Segment Open
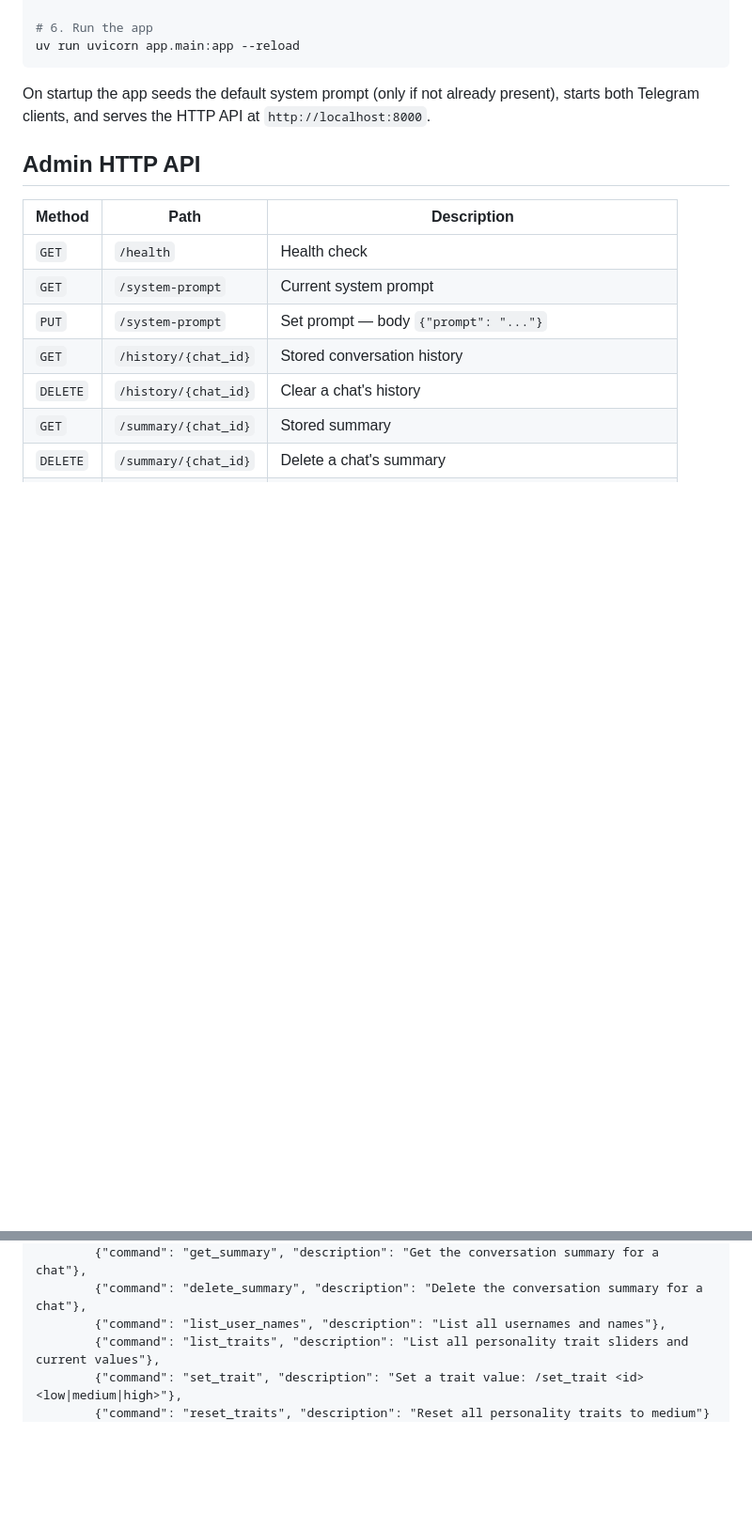
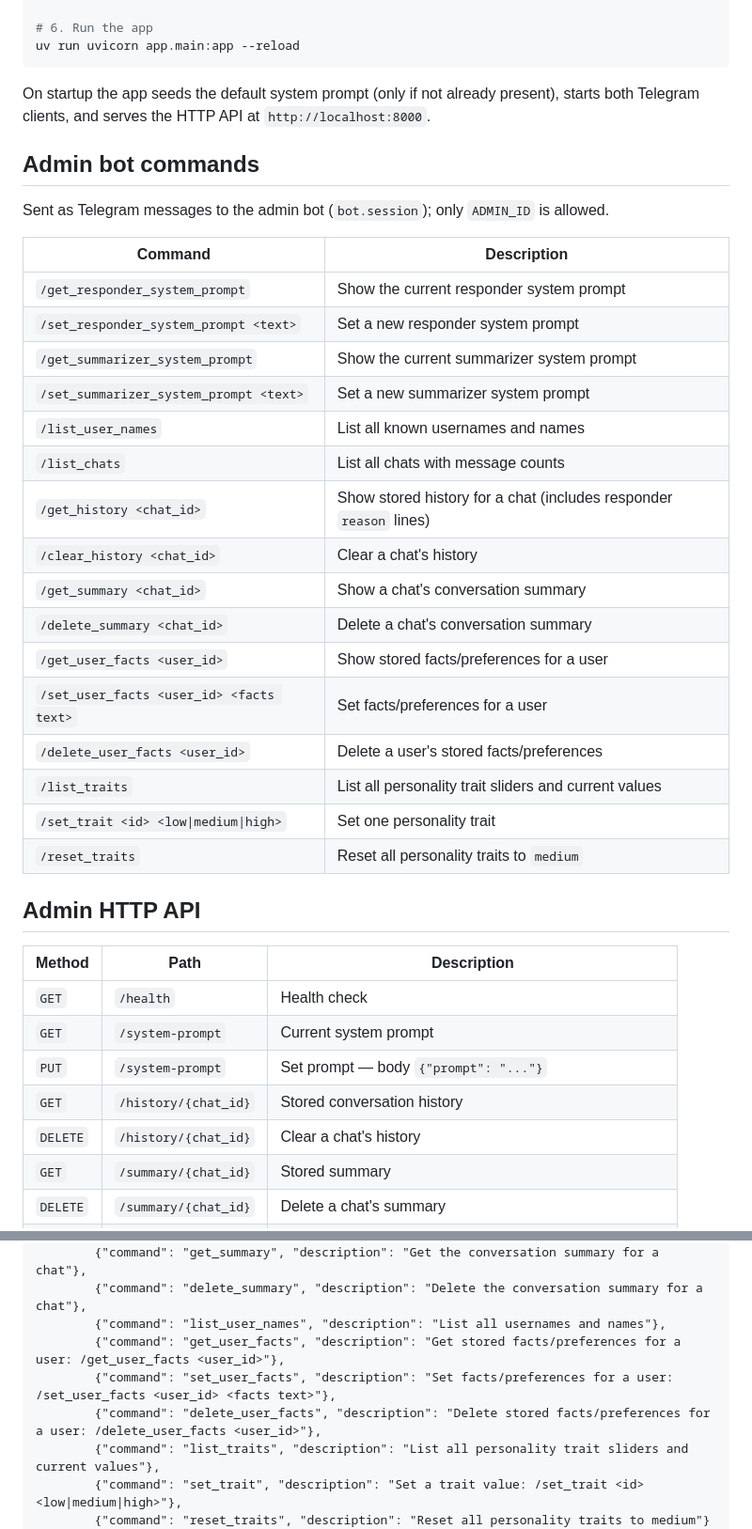
Before and after one commit to GeneralR3d/Rachel, a Markdown page: README.md, 2 parts joined by grey strips. Shown at 94% size. Rendered like a GitHub page; blank space fills up the shorter version.

Commit message:
chore: update README + CLAUDE.md

```diff
--- a/README.md
+++ b/README.md
@@ -58,6 +58,29 @@ uv run uvicorn app.main:app --reload
 
 On startup the app seeds the default system prompt (only if not already present), starts both Telegram clients, and serves the HTTP API at `http://localhost:8000`.
 
+## Admin bot commands
+
+Sent as Telegram messages to the admin bot (`bot.session`); only `ADMIN_ID` is allowed.
+
+| Command | Description |
+|---|---|
+| `/get_responder_system_prompt` | Show the current responder system prompt |
+| `/set_responder_system_prompt <text>` | Set a new responder system prompt |
+| `/get_summarizer_system_prompt` | Show the current summarizer system prompt |
+| `/set_summarizer_system_prompt <text>` | Set a new summarizer system prompt |
+| `/list_user_names` | List all known usernames and names |
+| `/list_chats` | List all chats with message counts |
+| `/get_history <chat_id>` | Show stored history for a chat (includes responder `reason` lines) |
+| `/clear_history <chat_id>` | Clear a chat's history |
+| `/get_summary <chat_id>` | Show a chat's conversation summary |
+| `/delete_summary <chat_id>` | Delete a chat's conversation summary |
+| `/get_user_facts <user_id>` | Show stored facts/preferences for a user |
+| `/set_user_facts <user_id> <facts text>` | Set facts/preferences for a user |
+| `/delete_user_facts <user_id>` | Delete a user's stored facts/preferences |
+| `/list_traits` | List all personality trait sliders and current values |
+| `/set_trait <id> <low\|medium\|high>` | Set one personality trait |
+| `/reset_traits` | Reset all personality traits to `medium` |
+
 ## Admin HTTP API
 
 | Method | Path | Description |
@@ -92,6 +115,9 @@ To set a per-chat scope, you need to use the Bot API directly instead of BotFath
         {"command": "get_summary", "description": "Get the conversation summary for a chat"},
         {"command": "delete_summary", "description": "Delete the conversation summary for a chat"},
         {"command": "list_user_names", "description": "List all usernames and names"},
+        {"command": "get_user_facts", "description": "Get stored facts/preferences for a user: /get_user_facts <user_id>"},
+        {"command": "set_user_facts", "description": "Set facts/preferences for a user: /set_user_facts <user_id> <facts text>"},
+        {"command": "delete_user_facts", "description": "Delete stored facts/preferences for a user: /delete_user_facts <user_id>"},
         {"command": "list_traits", "description": "List all personality trait sliders and current values"},
         {"command": "set_trait", "description": "Set a trait value: /set_trait <id> <low|medium|high>"},
         {"command": "reset_traits", "description": "Reset all personality traits to medium"}
```
Also changed, not shown: CLAUDE.md (+17 -5 lines).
Segment Closed
▸ **What to work on**
Scan the entries and show every line in which the word "summary" is found.

▸ **Response to this exercise**
+| `/get_summary <chat_id>` | Show a chat's conversation summary |
+| `/delete_summary <chat_id>` | Delete a chat's conversation summary |
         {"command": "get_summary", "description": "Get the conversation summary for a chat"},
         {"command": "delete_summary", "description": "Delete the conversation summary for a chat"},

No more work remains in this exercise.